Is it ‘the system’? After all, if rigorous supervision isn’t in place where’s the incentive to do more than simply turn up and collect your salary? I can hear you protesting that this doesn’t apply to you, that you go above and beyond and that you are worth every penny. But so goes the plea of the crashed driver, the disgraced surgeon, the jailed accountant. I say again, the default human condition is general incompetence. We come into the world knowing nothing, with basic instincts to feed and avoid pain, the ability to learn and a certain acquisitive bent... and it all goes downhill from there.

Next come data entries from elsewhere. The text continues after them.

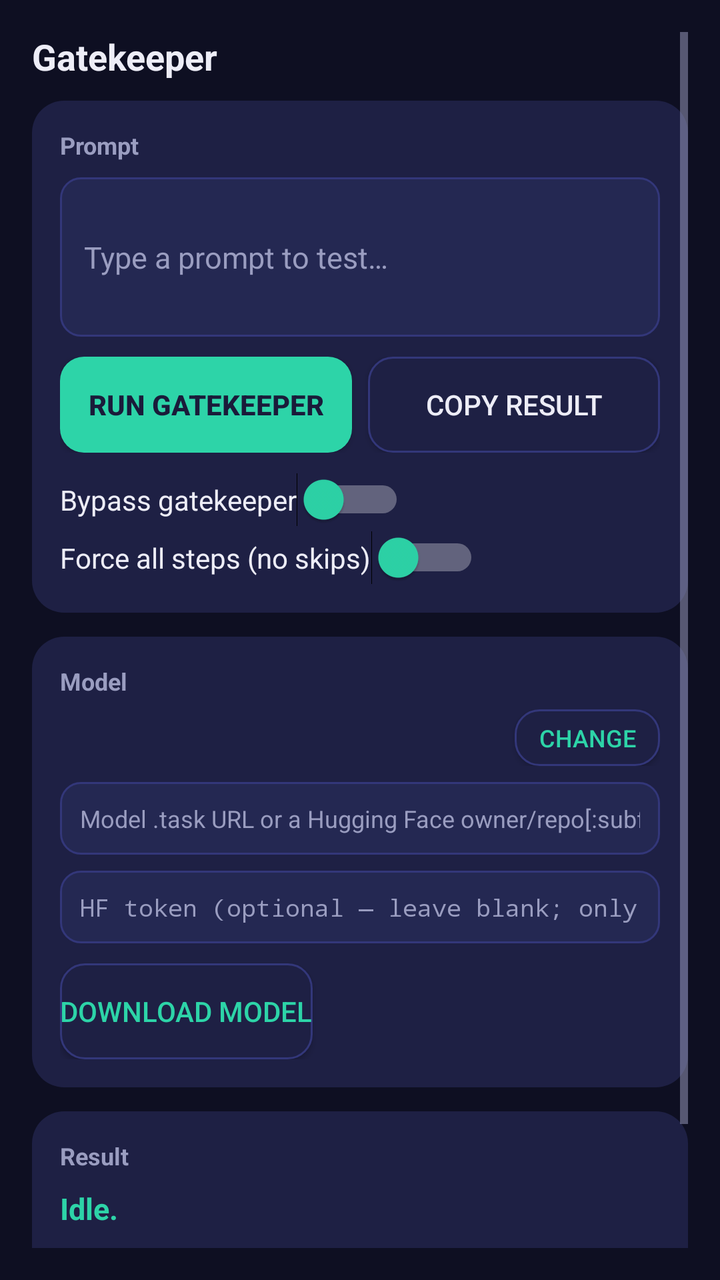
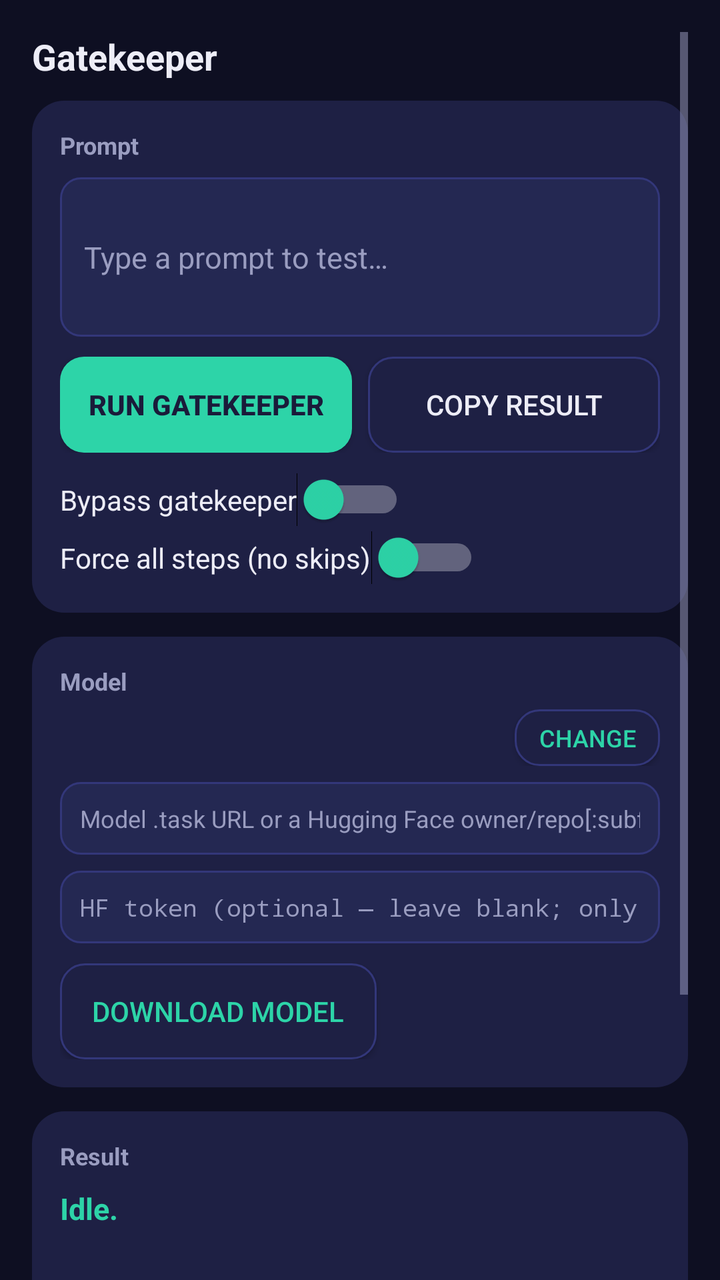

The first picture is an Android layout as it rendered before a commit; the second is the same layout after the commit. The layout source and the unified diff follow.
<!-- AndroidManifest.xml: application theme AppTheme -->
<!-- res/layout/activity_main.xml -->
<?xml version="1.0" encoding="utf-8"?>
<ScrollView xmlns:android="http://schemas.android.com/apk/res/android"
    android:layout_width="match_parent"
    android:layout_height="match_parent"
    android:background="@color/gatekeeper_bg"
    android:padding="16dp">

    <LinearLayout
        android:layout_width="match_parent"
        android:layout_height="wrap_content"
        android:orientation="vertical">

        <TextView
            android:id="@+id/header"
            android:layout_width="wrap_content"
            android:layout_height="wrap_content"
            android:text="Gatekeeper"
            android:textColor="@color/gatekeeper_text"
            android:textSize="18sp"
            android:textStyle="bold" />

        <LinearLayout
            android:layout_width="match_parent"
            android:layout_height="wrap_content"
            android:layout_marginTop="10dp"
            android:background="@drawable/card_bg"
            android:orientation="vertical"
            android:padding="14dp">

            <TextView
                android:layout_width="wrap_content"
                android:layout_height="wrap_content"
                android:text="@string/section_prompt"
                android:textColor="@color/gatekeeper_muted"
                android:textSize="12sp"
                android:textStyle="bold" />

            <EditText
                android:id="@+id/input"
                android:layout_width="match_parent"
                android:layout_height="wrap_content"
                android:layout_marginTop="8dp"
                android:background="@drawable/field_bg"
                android:hint="@string/hint_input"
                android:inputType="textMultiLine"
                android:minLines="3"
                android:padding="12dp"
                android:textColor="@color/gatekeeper_text"
                android:textColorHint="@color/gatekeeper_muted"
                android:textSize="15sp" />

            <LinearLayout
                android:layout_width="match_parent"
                android:layout_height="wrap_content"
                android:layout_marginTop="10dp"
                android:orientation="horizontal">

                <Button
                    android:id="@+id/runButton"
                    android:layout_width="0dp"
                    android:layout_height="wrap_content"
                    android:layout_weight="1"
                    android:background="@drawable/btn_accent"
                    android:text="@string/run"
                    android:textColor="@color/gatekeeper_navy"
                    android:textStyle="bold" />

                <Button
                    android:id="@+id/copyButton"
                    android:layout_width="0dp"
                    android:layout_height="wrap_content"
                    android:layout_marginStart="8dp"
                    android:layout_weight="1"
                    android:background="@drawable/btn_subtle"
                    android:text="@string/copy_result"
                    android:textColor="@color/gatekeeper_text" />
            </LinearLayout>

            <Switch
                android:id="@+id/bypassGatekeeper"
                android:layout_width="wrap_content"
                android:layout_height="wrap_content"
                android:layout_marginTop="10dp"
                android:text="@string/bypass_gatekeeper"
                android:textColor="@color/gatekeeper_text"
                android:thumbTint="@color/gatekeeper_mint" />

            <Switch
                android:id="@+id/forceAllSteps"
                android:layout_width="wrap_content"
                android:layout_height="wrap_content"
                android:layout_marginTop="2dp"
                android:text="@string/force_all_steps"
                android:textColor="@color/gatekeeper_text"
                android:thumbTint="@color/gatekeeper_mint" />
        </LinearLayout>

        <LinearLayout
            android:layout_width="match_parent"
            android:layout_height="wrap_content"
            android:layout_marginTop="12dp"
            android:background="@drawable/card_bg"
            android:orientation="vertical"
            android:padding="14dp">

            <TextView
                android:layout_width="wrap_content"
                android:layout_height="wrap_content"
                android:text="@string/section_model"
                android:textColor="@color/gatekeeper_muted"
                android:textSize="12sp"
                android:textStyle="bold" />

            <LinearLayout
                android:layout_width="match_parent"
                android:layout_height="wrap_content"
                android:layout_marginTop="6dp"
                android:gravity="center_vertical"
                android:orientation="horizontal">

                <TextView
                    android:id="@+id/modelStatus"
                    android:layout_width="0dp"
                    android:layout_height="wrap_content"
                    android:layout_weight="1"
                    android:textColor="@color/gatekeeper_text"
                    android:textSize="12sp" />

                <Button
                    android:id="@+id/modelToggleButton"
                    android:layout_width="wrap_content"
                    android:layout_height="wrap_content"
                    android:layout_marginStart="8dp"
                    android:background="@drawable/btn_subtle"
                    android:minHeight="0dp"
                    android:minWidth="0dp"
                    android:paddingStart="12dp"
                    android:paddingEnd="12dp"
                    android:paddingTop="6dp"
                    android:paddingBottom="6dp"
                    android:text="@string/change_model"
                    android:textColor="@color/gatekeeper_mint"
                    android:textSize="12sp" />
            </LinearLayout>

            <LinearLayout
                android:id="@+id/modelForm"
                android:layout_width="match_parent"
                android:layout_height="wrap_content"
                android:orientation="vertical">

                <EditText
                    android:id="@+id/modelUrl"
                    android:layout_width="match_parent"
                    android:layout_height="wrap_content"
                    android:layout_marginTop="8dp"
                    android:background="@drawable/field_bg"
                    android:hint="@string/hint_model_url"
                    android:inputType="textUri"
                    android:padding="10dp"
                    android:singleLine="true"
                    android:textColor="@color/gatekeeper_text"
                    android:textColorHint="@color/gatekeeper_muted"
                    android:textSize="12sp" />

                <EditText
                    android:id="@+id/hfToken"
                    android:layout_width="match_parent"
                    android:layout_height="wrap_content"
                    android:layout_marginTop="8dp"
                    android:background="@drawable/field_bg"
                    android:hint="@string/hint_hf_token"
                    android:inputType="textPassword"
                    android:padding="10dp"
                    android:singleLine="true"
                    android:textColor="@color/gatekeeper_text"
                    android:textColorHint="@color/gatekeeper_muted"
                    android:textSize="12sp" />

                <Button
                    android:id="@+id/downloadButton"
                    android:layout_width="wrap_content"
                    android:layout_height="wrap_content"
                    android:layout_marginTop="10dp"
                    android:background="@drawable/btn_subtle"
                    android:text="@string/download_model"
                    android:textColor="@color/gatekeeper_mint" />

                <ProgressBar
                    android:id="@+id/downloadProgress"
                    style="?android:attr/progressBarStyleHorizontal"
                    android:layout_width="match_parent"
                    android:layout_height="wrap_content"
                    android:layout_marginTop="8dp"
                    android:max="100"
                    android:progressTint="@color/gatekeeper_mint"
                    android:visibility="gone" />
            </LinearLayout>

            <TextView
                android:id="@+id/updateStatus"
                android:layout_width="match_parent"
                android:layout_height="wrap_content"
                android:layout_marginTop="4dp"
                android:textColor="@color/gatekeeper_amber"
                android:textSize="12sp"
                android:textStyle="bold"
                android:visibility="gone" />
        </LinearLayout>

        <LinearLayout
            android:layout_width="match_parent"
            android:layout_height="wrap_content"
            android:layout_marginTop="12dp"
            android:background="@drawable/card_bg"
            android:orientation="vertical"
            android:padding="14dp">

            <TextView
                android:layout_width="wrap_content"
                android:layout_height="wrap_content"
                android:text="@string/section_result"
                android:textColor="@color/gatekeeper_muted"
                android:textSize="12sp"
                android:textStyle="bold" />

            <TextView
                android:id="@+id/statusView"
                android:layout_width="match_parent"
                android:layout_height="wrap_content"
                android:layout_marginTop="8dp"
                android:text="Idle."
                android:textColor="@color/gatekeeper_mint"
                android:textSize="15sp"
                android:textStyle="bold" />

            <LinearLayout
                android:id="@+id/stepsView"
                android:layout_width="match_parent"
                android:layout_height="wrap_content"
                android:layout_marginTop="8dp"
                android:orientation="vertical" />

            <TextView
                android:id="@+id/telemetryView"
                android:layout_width="match_parent"
                android:layout_height="wrap_content"
                android:layout_marginTop="8dp"
                android:textColor="@color/gatekeeper_muted"
                android:textIsSelectable="true"
                android:textSize="12sp"
                android:typeface="monospace" />

            <TextView
                android:id="@+id/debugLogView"
                android:layout_width="match_parent"
                android:layout_height="wrap_content"
                android:layout_marginTop="8dp"
                android:textColor="@color/gatekeeper_muted"
                android:textIsSelectable="true"
                android:textSize="10sp"
                android:typeface="monospace" />

            <TextView
                android:id="@+id/outputView"
                android:layout_width="match_parent"
                android:layout_height="wrap_content"
                android:layout_marginTop="10dp"
                android:textColor="@color/gatekeeper_text"
                android:textIsSelectable="true"
                android:textSize="15sp" />
        </LinearLayout>
    </LinearLayout>
</ScrollView>
<!-- resources referenced by this layout -->
<resources>
  <color name="gatekeeper_amber">#FFC531</color>
  <color name="gatekeeper_bg">#0E0F22</color>
  <color name="gatekeeper_mint">#2DD4A8</color>
  <color name="gatekeeper_muted">#9A9DC0</color>
  <color name="gatekeeper_navy">#1A1B3A</color>
  <color name="gatekeeper_text">#EDEDF7</color>
  <!-- drawable btn_accent (drawable) -->
  <?xml version="1.0" encoding="utf-8"?>
  <shape xmlns:android="http://schemas.android.com/apk/res/android" android:shape="rectangle">
      <corners android:radius="12dp" />
      <solid android:color="@color/gatekeeper_mint" />
  </shape>
  <!-- drawable btn_subtle (drawable) -->
  <?xml version="1.0" encoding="utf-8"?>
  <shape xmlns:android="http://schemas.android.com/apk/res/android" android:shape="rectangle">
      <corners android:radius="12dp" />
      <solid android:color="@color/gatekeeper_surface" />
      <stroke android:width="1dp" android:color="@color/gatekeeper_divider" />
  </shape>
  <!-- drawable card_bg (drawable) -->
  <?xml version="1.0" encoding="utf-8"?>
  <shape xmlns:android="http://schemas.android.com/apk/res/android" android:shape="rectangle">
      <corners android:radius="16dp" />
      <solid android:color="@color/gatekeeper_surface" />
  </shape>
  <!-- drawable field_bg (drawable) -->
  <?xml version="1.0" encoding="utf-8"?>
  <shape xmlns:android="http://schemas.android.com/apk/res/android" android:shape="rectangle">
      <corners android:radius="10dp" />
      <solid android:color="@color/gatekeeper_field" />
      <stroke android:width="1dp" android:color="@color/gatekeeper_divider" />
  </shape>
  <string name="bypass_gatekeeper">Bypass gatekeeper</string>
  <string name="change_model">Change</string>
  <string name="copy_result">Copy result</string>
  <string name="download_model">Download model</string>
  <string name="force_all_steps">Force all steps (no skips)</string>
  <string name="hint_hf_token">HF token (optional — leave blank; only gated repos need one)</string>
  <string name="hint_input">Type a prompt to test…</string>
  <string name="hint_model_url">Model .task URL or a Hugging Face owner/repo[:subfolder]</string>
  <string name="run">Run gatekeeper</string>
  <string name="section_model">Model</string>
  <string name="section_prompt">Prompt</string>
  <string name="section_result">Result</string>
  <style name="AppTheme" parent="android:Theme.Material">
          <item name="android:windowBackground">@color/gatekeeper_bg</item>
          <item name="android:colorBackground">@color/gatekeeper_bg</item>
          <item name="android:textColorPrimary">@color/gatekeeper_text</item>
          <item name="android:textColorSecondary">@color/gatekeeper_muted</item>
          <item name="android:colorAccent">@color/gatekeeper_mint</item>
          <item name="android:statusBarColor">@color/gatekeeper_bg</item>
          <item name="android:navigationBarColor">@color/gatekeeper_bg</item>
      </style>
  <color name="gatekeeper_surface">#1E2044</color>
  <color name="gatekeeper_divider">#33377A</color>
  <color name="gatekeeper_field">#242852</color>
</resources>

<!-- the commit's change to res/layout/activity_main.xml (unified diff, before → after) -->
@@ -3,12 +3,14 @@
     android:layout_width="match_parent"
     android:layout_height="match_parent"
     android:background="@color/gatekeeper_bg"
+    android:clipToPadding="false"
     android:padding="16dp">
 
     <LinearLayout
         android:layout_width="match_parent"
         android:layout_height="wrap_content"
-        android:orientation="vertical">
+        android:orientation="vertical"
+        android:paddingBottom="96dp">
 
         <TextView
             android:id="@+id/header"
@@ -177,14 +179,18 @@
                     android:textColorHint="@color/gatekeeper_muted"
                     android:textSize="12sp" />
 
-                <Button
-                    android:id="@+id/downloadButton"
-                    android:layout_width="wrap_content"
-                    android:layout_height="wrap_content"
-                    android:layout_marginTop="10dp"
-                    android:background="@drawable/btn_subtle"
-                    android:text="@string/download_model"
-                    android:textColor="@color/gatekeeper_mint" />
+            <Button
+                android:id="@+id/downloadButton"
+                android:layout_width="wrap_content"
+                android:layout_height="wrap_content"
+                android:layout_marginTop="10dp"
+                android:background="@drawable/btn_subtle"
+                android:paddingStart="16dp"
+                android:paddingEnd="16dp"
+                android:paddingTop="10dp"
+                android:paddingBottom="10dp"
+                android:text="@string/download_model"
+                android:textColor="@color/gatekeeper_mint" />
 
                 <ProgressBar
                     android:id="@+id/downloadProgress"
@@ -239,6 +245,7 @@
                 android:layout_width="match_parent"
                 android:layout_height="wrap_content"
                 android:layout_marginTop="8dp"
+                android:animateLayoutChanges="true"
                 android:orientation="vertical" />
 
             <TextView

Nature gives us those gifts, perhaps enhanced in some, but it is nurture which teaches us how to use them. We are taught and in the process we are moulded; religion, circumstance, politics, tragedy, triumph and formal education all add to the mix and make us what we are. How sad then, that most of us are, frankly, rubbish. We struggle and strive and imagine we are doing all we can and then, when we don’t get the reward we believe is ours by rights, we mostly stop trying to be the best and settle for mediocrity (though convince ourselves otherwise).
We see others apparently rewarded for failure, we see leaders followed by blind acolytes and we form a set of beliefs from which it is almost impossible to escape. Each side blames the other and is unable to see their own complicity in the complex realities of human life. A couple of nights ago, I heard a segment on LBC whereby the caller’s litany of Tory failings was refuted by the presenter using generally easily verifiable arguments. Every accusation was met with an easy answer and in every case that charge was dropped without comment and another wheeled into battle. It didn’t matter what the truth was, she was not going to be dislodged from her firm position that the Tories were responsible for every evil in the land.
But the most astonishing holy tenet was that Jeremy Corbyn would somehow right all the wrongs, nationalise – and thus cure – all essential industries and spread bring joy and peace and fairness all around. Presumably on the seventh day he’d take a nap. It seems that people are not only incompetent in themselves, but incompetent in grasping reality. And desperate in their need for others to be competent where they are not. Carillion is not the fault of any individual; its collapse was through the collective feeble endeavours of too many people not being quite capable enough. To err is human? Too right.